==== Material for the task

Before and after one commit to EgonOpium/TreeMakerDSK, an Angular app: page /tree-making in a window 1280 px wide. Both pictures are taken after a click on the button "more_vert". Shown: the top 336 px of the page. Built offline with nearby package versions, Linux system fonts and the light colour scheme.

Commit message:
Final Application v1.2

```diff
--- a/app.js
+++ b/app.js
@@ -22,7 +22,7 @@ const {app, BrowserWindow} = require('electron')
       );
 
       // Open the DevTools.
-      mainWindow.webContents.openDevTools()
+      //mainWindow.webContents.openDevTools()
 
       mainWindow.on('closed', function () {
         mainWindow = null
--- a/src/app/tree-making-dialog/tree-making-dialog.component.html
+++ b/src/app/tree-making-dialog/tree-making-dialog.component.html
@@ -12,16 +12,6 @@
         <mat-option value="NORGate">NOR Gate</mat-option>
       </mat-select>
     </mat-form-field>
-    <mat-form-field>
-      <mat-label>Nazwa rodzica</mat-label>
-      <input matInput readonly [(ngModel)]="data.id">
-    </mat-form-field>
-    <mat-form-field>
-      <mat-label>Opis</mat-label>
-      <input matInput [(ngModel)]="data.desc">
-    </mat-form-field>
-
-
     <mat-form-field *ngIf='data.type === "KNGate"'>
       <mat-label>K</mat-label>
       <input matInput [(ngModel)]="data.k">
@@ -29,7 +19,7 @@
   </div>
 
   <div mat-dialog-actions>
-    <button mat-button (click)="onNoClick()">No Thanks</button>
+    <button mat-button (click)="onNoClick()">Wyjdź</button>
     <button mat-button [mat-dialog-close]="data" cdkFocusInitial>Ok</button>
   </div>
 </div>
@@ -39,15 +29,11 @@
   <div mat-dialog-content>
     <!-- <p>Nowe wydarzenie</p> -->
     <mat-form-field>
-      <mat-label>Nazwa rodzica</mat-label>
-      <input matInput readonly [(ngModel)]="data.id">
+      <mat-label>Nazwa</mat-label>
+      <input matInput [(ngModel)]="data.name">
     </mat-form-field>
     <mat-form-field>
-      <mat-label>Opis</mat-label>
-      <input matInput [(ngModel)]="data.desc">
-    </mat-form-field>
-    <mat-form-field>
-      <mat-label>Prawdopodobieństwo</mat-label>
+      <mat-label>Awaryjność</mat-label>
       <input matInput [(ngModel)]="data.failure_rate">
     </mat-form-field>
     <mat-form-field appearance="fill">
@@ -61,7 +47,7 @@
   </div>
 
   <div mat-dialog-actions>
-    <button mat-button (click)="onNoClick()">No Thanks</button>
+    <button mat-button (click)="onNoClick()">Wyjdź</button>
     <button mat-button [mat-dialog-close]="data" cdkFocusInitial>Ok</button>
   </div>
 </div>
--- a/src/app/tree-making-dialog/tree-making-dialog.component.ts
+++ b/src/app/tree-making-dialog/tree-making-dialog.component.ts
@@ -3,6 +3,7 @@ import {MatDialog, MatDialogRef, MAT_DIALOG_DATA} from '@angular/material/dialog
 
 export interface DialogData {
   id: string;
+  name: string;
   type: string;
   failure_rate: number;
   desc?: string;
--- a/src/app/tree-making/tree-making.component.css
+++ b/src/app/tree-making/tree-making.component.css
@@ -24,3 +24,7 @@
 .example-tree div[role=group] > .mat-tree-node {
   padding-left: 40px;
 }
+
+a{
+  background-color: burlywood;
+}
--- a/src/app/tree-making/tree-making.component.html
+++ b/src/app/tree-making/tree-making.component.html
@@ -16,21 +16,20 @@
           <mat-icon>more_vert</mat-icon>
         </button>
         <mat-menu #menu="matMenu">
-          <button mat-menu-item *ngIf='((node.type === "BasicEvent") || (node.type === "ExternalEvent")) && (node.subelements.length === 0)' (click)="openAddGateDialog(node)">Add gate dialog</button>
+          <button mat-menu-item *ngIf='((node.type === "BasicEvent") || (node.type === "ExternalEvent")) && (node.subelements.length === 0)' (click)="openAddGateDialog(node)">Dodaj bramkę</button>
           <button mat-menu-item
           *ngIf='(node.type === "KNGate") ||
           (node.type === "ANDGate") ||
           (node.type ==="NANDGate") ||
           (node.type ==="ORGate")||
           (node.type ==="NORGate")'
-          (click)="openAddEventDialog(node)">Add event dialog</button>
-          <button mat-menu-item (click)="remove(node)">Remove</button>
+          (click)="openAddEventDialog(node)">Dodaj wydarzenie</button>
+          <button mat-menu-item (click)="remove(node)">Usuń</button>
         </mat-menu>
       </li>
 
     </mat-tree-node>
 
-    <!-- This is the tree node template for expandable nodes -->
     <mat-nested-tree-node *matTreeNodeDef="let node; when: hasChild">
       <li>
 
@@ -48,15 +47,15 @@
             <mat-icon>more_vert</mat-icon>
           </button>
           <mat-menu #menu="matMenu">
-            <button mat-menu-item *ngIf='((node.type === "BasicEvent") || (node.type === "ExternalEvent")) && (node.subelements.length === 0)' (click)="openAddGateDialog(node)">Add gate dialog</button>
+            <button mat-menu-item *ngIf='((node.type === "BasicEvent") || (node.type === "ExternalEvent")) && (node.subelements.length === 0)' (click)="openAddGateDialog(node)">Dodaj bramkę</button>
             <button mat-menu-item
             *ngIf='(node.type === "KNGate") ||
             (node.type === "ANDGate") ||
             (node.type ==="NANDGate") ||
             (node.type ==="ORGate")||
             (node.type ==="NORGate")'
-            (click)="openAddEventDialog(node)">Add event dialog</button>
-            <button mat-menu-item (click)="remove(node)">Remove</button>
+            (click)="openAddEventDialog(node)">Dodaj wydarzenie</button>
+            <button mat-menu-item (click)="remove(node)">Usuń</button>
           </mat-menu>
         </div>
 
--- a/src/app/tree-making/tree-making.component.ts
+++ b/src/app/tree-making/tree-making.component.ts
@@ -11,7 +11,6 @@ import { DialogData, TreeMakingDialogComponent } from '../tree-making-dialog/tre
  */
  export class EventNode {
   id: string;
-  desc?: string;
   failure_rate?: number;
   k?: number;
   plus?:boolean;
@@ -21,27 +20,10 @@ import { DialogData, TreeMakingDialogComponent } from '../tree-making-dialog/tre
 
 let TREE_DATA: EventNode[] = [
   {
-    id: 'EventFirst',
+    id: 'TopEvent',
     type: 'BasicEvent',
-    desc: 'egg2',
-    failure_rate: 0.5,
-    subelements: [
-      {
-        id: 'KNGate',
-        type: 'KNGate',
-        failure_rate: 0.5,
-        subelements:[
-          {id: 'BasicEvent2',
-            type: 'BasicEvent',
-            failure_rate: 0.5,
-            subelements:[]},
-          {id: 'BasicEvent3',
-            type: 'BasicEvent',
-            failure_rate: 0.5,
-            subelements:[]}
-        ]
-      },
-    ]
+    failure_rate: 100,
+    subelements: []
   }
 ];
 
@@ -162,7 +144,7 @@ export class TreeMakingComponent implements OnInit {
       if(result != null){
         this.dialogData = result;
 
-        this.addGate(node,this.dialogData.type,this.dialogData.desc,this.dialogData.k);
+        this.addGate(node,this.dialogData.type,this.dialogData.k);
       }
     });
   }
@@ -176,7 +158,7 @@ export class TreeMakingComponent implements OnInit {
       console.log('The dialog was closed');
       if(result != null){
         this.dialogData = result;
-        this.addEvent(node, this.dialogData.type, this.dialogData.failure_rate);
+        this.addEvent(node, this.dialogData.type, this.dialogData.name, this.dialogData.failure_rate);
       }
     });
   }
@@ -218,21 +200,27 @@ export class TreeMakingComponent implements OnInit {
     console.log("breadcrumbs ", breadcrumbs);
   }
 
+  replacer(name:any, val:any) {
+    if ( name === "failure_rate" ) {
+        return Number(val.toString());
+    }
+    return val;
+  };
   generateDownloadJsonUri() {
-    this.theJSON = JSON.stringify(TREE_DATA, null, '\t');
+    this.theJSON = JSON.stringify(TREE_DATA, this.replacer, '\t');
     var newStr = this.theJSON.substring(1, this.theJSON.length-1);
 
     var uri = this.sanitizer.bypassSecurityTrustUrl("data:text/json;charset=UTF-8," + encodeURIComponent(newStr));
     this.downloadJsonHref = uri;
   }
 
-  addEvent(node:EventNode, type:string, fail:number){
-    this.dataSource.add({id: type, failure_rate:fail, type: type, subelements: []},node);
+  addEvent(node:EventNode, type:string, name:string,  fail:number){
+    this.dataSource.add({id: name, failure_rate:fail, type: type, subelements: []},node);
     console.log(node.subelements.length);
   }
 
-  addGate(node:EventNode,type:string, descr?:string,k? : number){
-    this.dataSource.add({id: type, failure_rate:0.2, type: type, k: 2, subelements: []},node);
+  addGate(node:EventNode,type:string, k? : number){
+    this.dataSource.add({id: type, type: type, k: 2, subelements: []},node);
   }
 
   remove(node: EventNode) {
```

========

Pick each line holding the word "stringify" out of the data and copy it.

__Solution__
-    this.theJSON = JSON.stringify(TREE_DATA, null, '\t');
+    this.theJSON = JSON.stringify(TREE_DATA, this.replacer, '\t');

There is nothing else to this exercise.